An Unprecedented CryptoJacking Boom
According to analysis via the Publicwww code search engine, there are over 16,000 websites infected with the Coinhive miner. At the start of last year, when the crypto market was experiencing unprecedented growth, statistics revealed that over 50,000 sites were using the software. This year, the figures have dwindled given the current bear market. Checkpoint goes on to state that Coinhive has affected over 10% of global organizations. It also mentions the fact that Coinhive has been the number one mining malware for 13 months straight. The other contenders for the top spot of cryptojacker include Cryptoloot, Jsecoin, and XMRig.
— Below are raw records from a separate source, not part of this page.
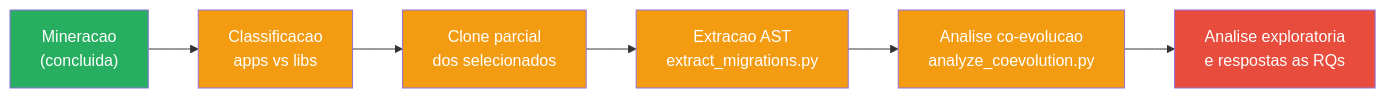
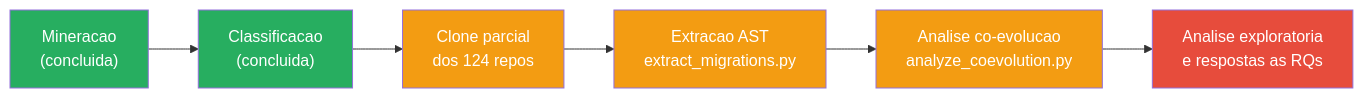
The seventh of 7 diagrams in docs/06-selecao-corpus.md (gabrielrochass/tcc-schema-code-evolution), drawn with Mermaid before and after one commit. The commit also changed other lines of this file, not shown here.

````diff
--- a/docs/06-selecao-corpus.md
+++ b/docs/06-selecao-corpus.md
@@ -177,15 +348,15 @@
 ```mermaid
 flowchart LR
-    A["Mineracao\n(concluida)"] --> B["Classificacao\napps vs libs"]
-    B --> C["Clone parcial\ndos selecionados"]
+    A["Mineracao\n(concluida)"] --> B["Classificacao\n(concluida)"]
+    B --> C["Clone parcial\ndos 124 repos"]
     C --> D["Extracao AST\nextract_migrations.py"]
     D --> E["Analise co-evolucao\nanalyze_coevolution.py"]
     E --> F["Analise exploratoria\ne respostas as RQs"]
 
     style A fill:#27ae60,color:#fff
-    style B fill:#f39c12,color:#fff
+    style B fill:#27ae60,color:#fff
     style C fill:#f39c12,color:#fff
     style D fill:#f39c12,color:#fff
     style E fill:#f39c12,color:#fff
     style F fill:#e74c3c,color:#fff
 ```
````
Hackers Using CMS-Based Exploits
In 2018, security researcher, Troy Mursch exposed a cryptojacking scheme that took advantage of vulnerable versions of the Drupal CMS to spread mining malware. A few major sites were infected, including the San Diego Zoo and Lenovo. Other popular sites such as the Los Angeles Times, Showtime, and Blackberry had also fallen victim to the malware. In total, over 400 websites were exposed. The harsh reality of having popular sites becoming infected is that they enjoy enormous traffic numbers and thus the risk of spreading malware to millions of devices is higher. Moreover, crypto hackers can remotely access their mined coins and withdraw all mined coins without breaking a sweat.
Hackers are Becoming Sophisticated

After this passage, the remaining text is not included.